We giggle again.

“I think you could pass for a princess,” Lily says sweetly.

“More like the fairy godmother in Disney’s version of Cinderella,” I say, thinking: A princess is petite, graceful, and elegant. Remind you of anyone? Um, no.

“How about Gordon? Is he missing the kids too?”

“Humph. Gordon is too busy with legal work and the cars he tinkers with to notice that they’re even gone.”

“I think that’s normal. Dads aren’t hit nearly as hard by the empty nest. I think it’s kind of cute. He’s excited to have you to himself—but then Gordon has always been a romantic.”

Lily’s right. Gordon is a romantic.

I look at her hard, wondering why she doesn’t seem to be dealing with all these issues. “Have you had any of these kinds of feelings, Lil?”

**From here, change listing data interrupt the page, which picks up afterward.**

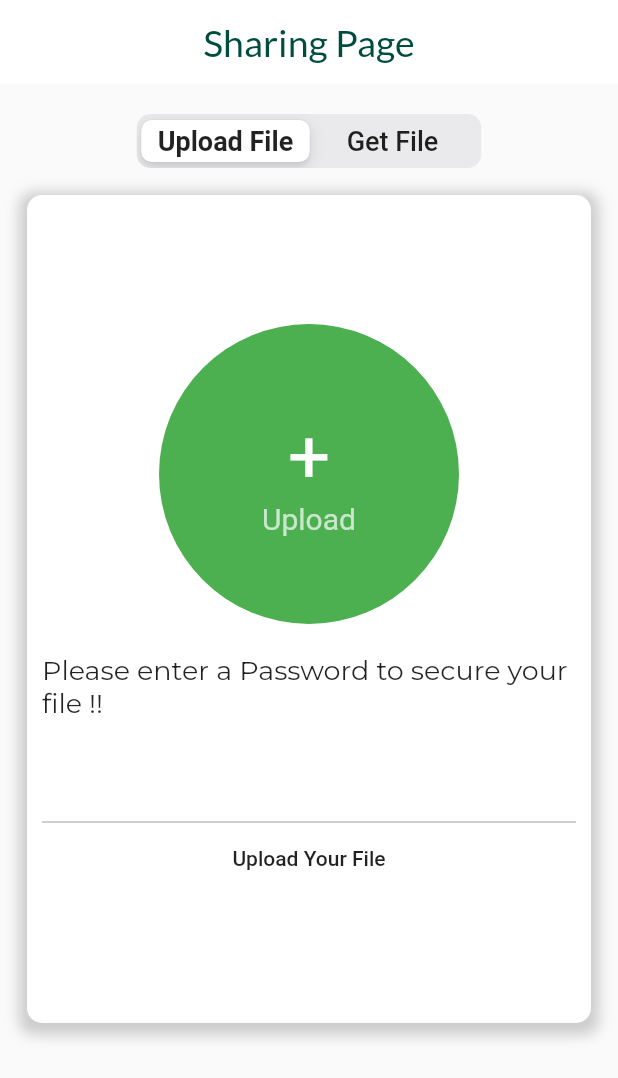
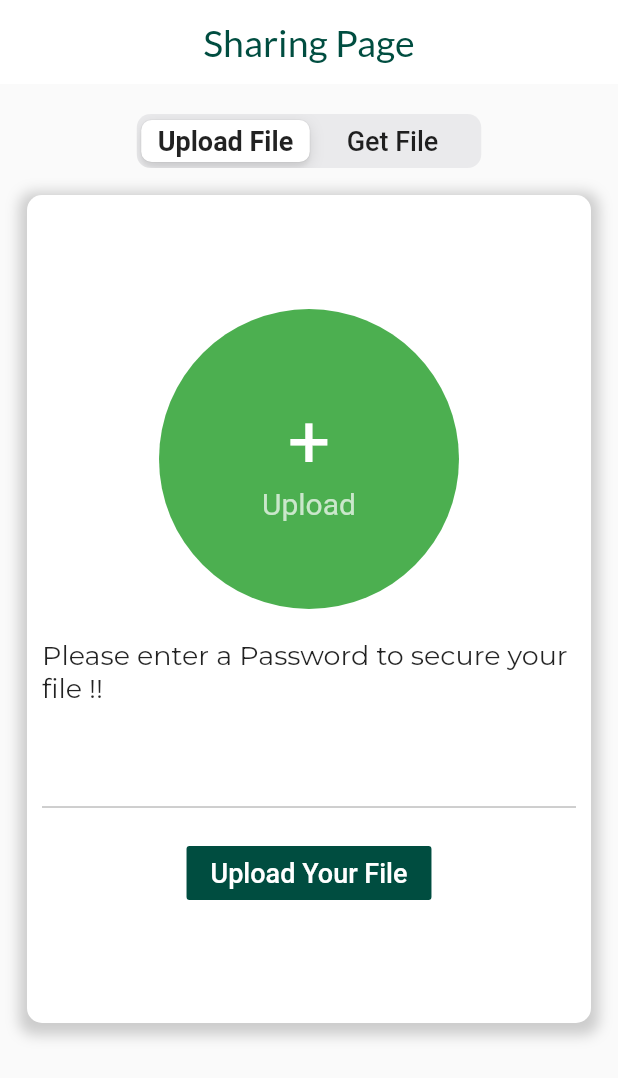
Before and after one commit to SiddhantJaiswal-0125/EncryptU, a Flutter app: the SharingScreen screen opened by its route, on a phone screen of 412 x 824 dp. Shown: the top 1078 px of the screen. Run offline on Flutter 3.47's test engine with Material 2 defaults, Android fonts, the light colour scheme and no system bars; our stand-ins replace cloud_firestore, curved_navigation_bar, file_picker, firebase_auth, firebase_core, firebase_storage and 3 more; accounts and stored records are empty; Roboto replaces fonts that are missing (Abel).

Commit message:
upload file ui

```diff
--- a/lib/Screens/send_screen.dart
+++ b/lib/Screens/send_screen.dart
@@ -16,6 +16,16 @@ class _SendScreenState extends State<SendScreen> {
   late customDSforFileStorageLink cds;
 
   bool takepassword = false;
+  bool isuploading = false;
+
+  @override
+  void initState() {
+    // TODO: implement initState
+    super.initState();
+    takepassword = false;
+    isuploading = false;
+    password = "";
+  }
 
   @override
   Widget build(BuildContext context) {
@@ -28,7 +38,10 @@ class _SendScreenState extends State<SendScreen> {
           GestureDetector(
             onTap: () async {
               File? fi = await FilePickerCustom().pickfiles();
+              isuploading = true;
+              setState(() {});
               cds = await FirebaseServices().uploadFile(fi!);
+              isuploading = false;
               takepassword = true;
               setState(() {});
             },
@@ -40,13 +53,17 @@ class _SendScreenState extends State<SendScreen> {
                 color: Colors.green,
               ),
               child: Center(
-                child: Column(
+                child: isuploading
+                    ? CircularProgressIndicator(
+                        color: Colors.white,
+                      )
+                    : Column(
                         mainAxisAlignment: MainAxisAlignment.center,
                         children: [
                           Text(
                             "+",
-                      style:
-                          GoogleFonts.abel(fontSize: 50, color: Colors.white),
+                            style: GoogleFonts.abel(
+                                fontSize: 50, color: Colors.white),
                           ),
                           Text(
                             "Upload",
@@ -69,6 +86,7 @@ class _SendScreenState extends State<SendScreen> {
             height: 20,
           ),
           TextFormField(
+
             autovalidate: false,
             obscureText: true,
             enabled: takepassword,
@@ -79,13 +97,15 @@ class _SendScreenState extends State<SendScreen> {
               }
             },
           ),
+          SizedBox(height: 20,),
           FlatButton(
+            color: Colors.teal.shade900,
               onPressed: () async {
                 if (cds != null) {
                   FirebaseServices().encryptFile(cds, password);
                 }
               },
-              child: Text("Upload Your File"))
+              child: Text("Upload Your File", style: GoogleFonts.roboto(fontSize: 18,color: Colors.white),))
         ],
       ),
     );
```
Lines whose indentation alone changed are shown as unchanged.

She shakes her head. “A few headaches here and there, but not much else. Not everyone experiences the same symptoms in menopause.”

I nod, thinking I’ll try Siberian ginseng or maybe see the doctor.

“You know, Maggie, these are the best years of our lives. We have a handle on what we want out of life, your kids are raised, and we’re better off financially than we were at twenty. Come on, it’s time to enjoy life, girlfriend.” She smiles brightly.

“Easy for you to say, Miss I’ve-Only-Had-A-Few-Headaches,” I say, trying to recapture my lighthearted self.

Lily giggles. “What can I say? I live right.”

My mood shifts upward again, rising and falling like the ocean’s tides. “Hey, want to go shopping? There’s a new dress I want to try on at the boutique down the road.”

Lily nods eagerly, and we finish our coffees. Tossing our cups, we wave good-bye to Jade and bop out of the shop with all the energy of a couple of overgrown kids.